Records shown:
▬▬▬▬▬▬▬▬▬▬
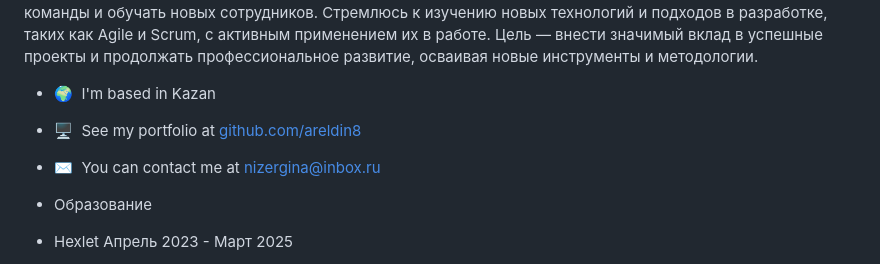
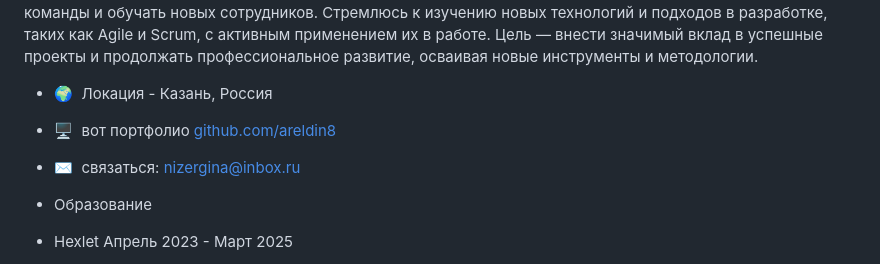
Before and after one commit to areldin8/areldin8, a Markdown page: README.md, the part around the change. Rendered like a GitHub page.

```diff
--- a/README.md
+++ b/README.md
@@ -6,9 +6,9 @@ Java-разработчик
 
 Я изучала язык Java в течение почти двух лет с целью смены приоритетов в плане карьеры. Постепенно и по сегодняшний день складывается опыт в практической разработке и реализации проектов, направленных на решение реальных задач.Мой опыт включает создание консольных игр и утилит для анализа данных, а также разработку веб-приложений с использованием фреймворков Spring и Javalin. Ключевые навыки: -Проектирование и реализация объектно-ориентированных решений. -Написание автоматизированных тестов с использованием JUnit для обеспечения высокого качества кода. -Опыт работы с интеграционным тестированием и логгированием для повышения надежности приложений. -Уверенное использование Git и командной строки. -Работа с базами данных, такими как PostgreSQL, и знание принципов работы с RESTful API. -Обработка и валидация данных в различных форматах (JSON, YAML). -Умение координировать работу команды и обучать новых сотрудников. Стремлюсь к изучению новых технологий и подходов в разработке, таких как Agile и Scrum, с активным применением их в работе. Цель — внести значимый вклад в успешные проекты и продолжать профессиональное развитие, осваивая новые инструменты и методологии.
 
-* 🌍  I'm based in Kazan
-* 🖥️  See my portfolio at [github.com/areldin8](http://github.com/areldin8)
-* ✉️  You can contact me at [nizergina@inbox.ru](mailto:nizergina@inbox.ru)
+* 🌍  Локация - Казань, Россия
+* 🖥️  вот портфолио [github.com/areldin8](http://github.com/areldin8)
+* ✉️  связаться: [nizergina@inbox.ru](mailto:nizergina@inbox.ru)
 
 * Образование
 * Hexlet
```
▬▬▬▬▬▬▬▬▬▬
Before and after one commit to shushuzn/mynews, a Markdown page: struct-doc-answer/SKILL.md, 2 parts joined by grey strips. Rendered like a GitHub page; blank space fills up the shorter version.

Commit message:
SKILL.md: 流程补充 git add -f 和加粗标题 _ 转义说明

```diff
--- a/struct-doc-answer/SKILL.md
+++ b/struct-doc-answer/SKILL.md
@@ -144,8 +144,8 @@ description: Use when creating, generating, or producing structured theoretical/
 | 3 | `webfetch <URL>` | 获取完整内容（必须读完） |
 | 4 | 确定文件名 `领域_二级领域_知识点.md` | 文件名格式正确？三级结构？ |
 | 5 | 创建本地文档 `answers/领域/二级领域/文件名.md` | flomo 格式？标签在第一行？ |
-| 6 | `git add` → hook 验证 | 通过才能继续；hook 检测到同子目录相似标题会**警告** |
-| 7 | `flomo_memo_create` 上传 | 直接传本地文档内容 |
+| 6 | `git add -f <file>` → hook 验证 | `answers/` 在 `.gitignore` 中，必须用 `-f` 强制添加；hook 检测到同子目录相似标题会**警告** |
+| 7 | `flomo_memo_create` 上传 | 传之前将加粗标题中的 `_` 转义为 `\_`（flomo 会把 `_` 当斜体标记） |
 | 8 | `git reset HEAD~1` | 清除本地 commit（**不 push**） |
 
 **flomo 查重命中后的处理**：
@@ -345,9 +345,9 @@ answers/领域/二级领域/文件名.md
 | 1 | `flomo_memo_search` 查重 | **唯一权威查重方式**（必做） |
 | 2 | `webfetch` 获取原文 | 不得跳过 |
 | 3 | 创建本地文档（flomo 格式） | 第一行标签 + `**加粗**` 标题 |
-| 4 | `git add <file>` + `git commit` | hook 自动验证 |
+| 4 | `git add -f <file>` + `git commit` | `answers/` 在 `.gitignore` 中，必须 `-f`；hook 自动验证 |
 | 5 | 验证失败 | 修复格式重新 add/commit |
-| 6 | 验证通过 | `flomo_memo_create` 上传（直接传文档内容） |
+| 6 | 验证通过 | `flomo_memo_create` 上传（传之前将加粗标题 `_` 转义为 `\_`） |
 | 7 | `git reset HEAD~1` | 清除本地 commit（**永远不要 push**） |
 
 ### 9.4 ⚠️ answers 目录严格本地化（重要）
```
▬▬▬▬▬▬▬▬▬▬
What the exercise asks: Scan the listing above, and wherever a line holds the word "answers", copy it.

Exercise response:
 | 5 | 创建本地文档 `answers/领域/二级领域/文件名.md` | flomo 格式？标签在第一行？ |
+| 6 | `git add -f <file>` → hook 验证 | `answers/` 在 `.gitignore` 中，必须用 `-f` 强制添加；hook 检测到同子目录相似标题会**警告** |
@@ -345,9 +345,9 @@ answers/领域/二级领域/文件名.md
+| 4 | `git add -f <file>` + `git commit` | `answers/` 在 `.gitignore` 中，必须 `-f`；hook 自动验证 |
 ### 9.4 ⚠️ answers 目录严格本地化（重要）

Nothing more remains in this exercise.